In/Visible: Nuclear Representation in Japan from Hiroshima to Fukushima
The East Asia Library is pleased to announce the installation of a new exhibit in its entrance hall display cases entitled "In/Visible: Nuclear Representation in Japan from Hiroshima to Fukushima." The exhibit was curated by Dr. Kyoko Sato, Associate Director of Stanford's Program in Science, Technology, and Society (STS), with the help of Joshua Capitanio, Public Services Librarian, and Regan Murphy Kao, Japanese Studies Librarian.
Using a wide range of materials from the East Asia Library and other Stanford Libraries collections, including comic books, photography, children's books, newspapers, and movie posters, it traces the different ways that "the nuclear" - nuclear bombs, nuclear power, and nuclear disasters - has been represented in Japanese media and popular culture from the 1945 atomic bombings at Hiroshima and Nagasaki to the 3-11 Fukushima Daiichi Power Plant nuclear disaster of 2011 and beyond.

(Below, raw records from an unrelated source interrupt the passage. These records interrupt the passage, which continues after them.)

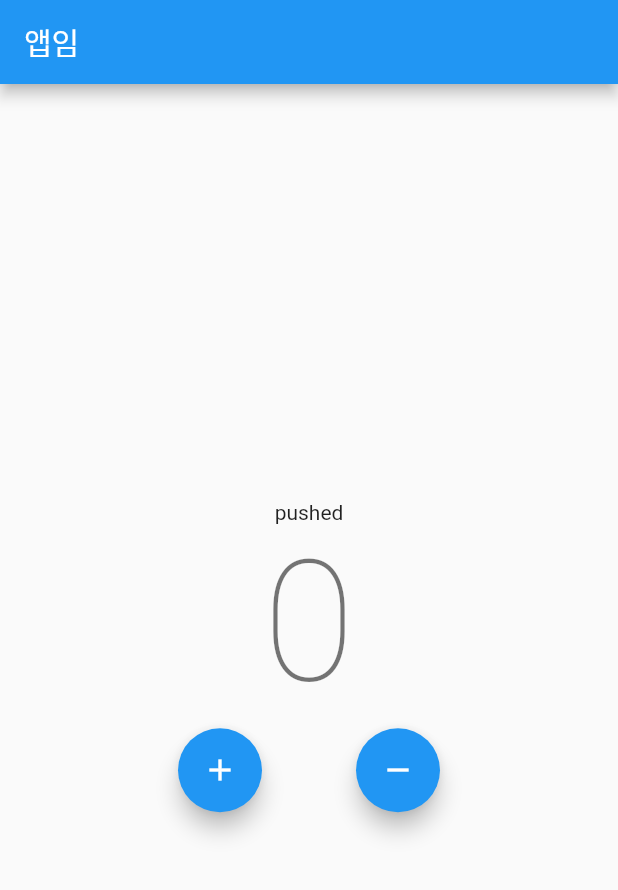
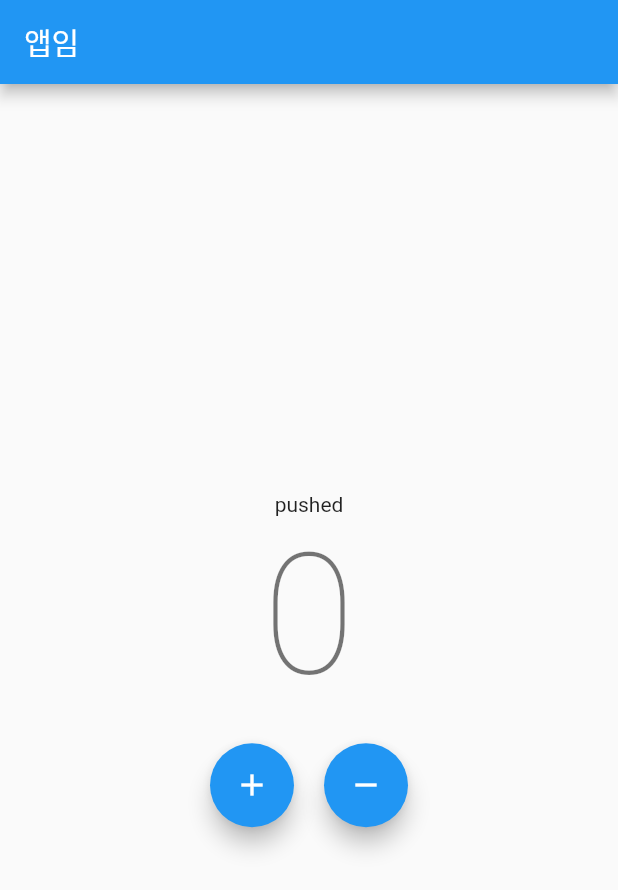
Before and after one commit to grace915/first_flutter, a Flutter app: the screen it shows after launch, on a phone screen of 412 x 824 dp. Shown: the top 890 px of the screen. Run offline on Flutter 3.47's test engine with Material 2 defaults, Android fonts, the phone set to English and light mode, and no system bars.

Commit message:
sizedBox로 해보기

```diff
--- a/lib/main.dart
+++ b/lib/main.dart
@@ -30,11 +30,11 @@ class MyAppState extends State<MyApp> {
             '$counter',
             style: Theme.of(context).textTheme.displayLarge,
           ),
-          Container(
-              margin: EdgeInsets.all(5),
-              width: 300,
-              child: Row(
-                mainAxisAlignment: MainAxisAlignment.spaceEvenly,
+          SizedBox(
+            height: 20,
+          ),
+          Row(
+            mainAxisAlignment: MainAxisAlignment.center,
             children: [
               FloatingActionButton(
                   child: Icon(Icons.add),
@@ -44,6 +44,7 @@ class MyAppState extends State<MyApp> {
                       print("$counter");
                     });
                   }),
+              SizedBox(width: 20,),
               FloatingActionButton(
                   child: Icon(Icons.remove),
                   onPressed: () {
@@ -53,7 +54,7 @@ class MyAppState extends State<MyApp> {
                     });
                   })
             ],
-              )),
+          )
         ],
       )),
     ));
```
Lines whose indentation alone changed are shown as unchanged.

Topics covered range from the Japanese media's portrayal and marginalization of the hibakusha - survivors of the 1945 bombings, many of whom suffered serious health issues - to the rise of nuclear power plants in Japan in the 1960s and 1970s, to the Fukushima disaster and the contentious debate about the safety of nuclear power in its aftermath.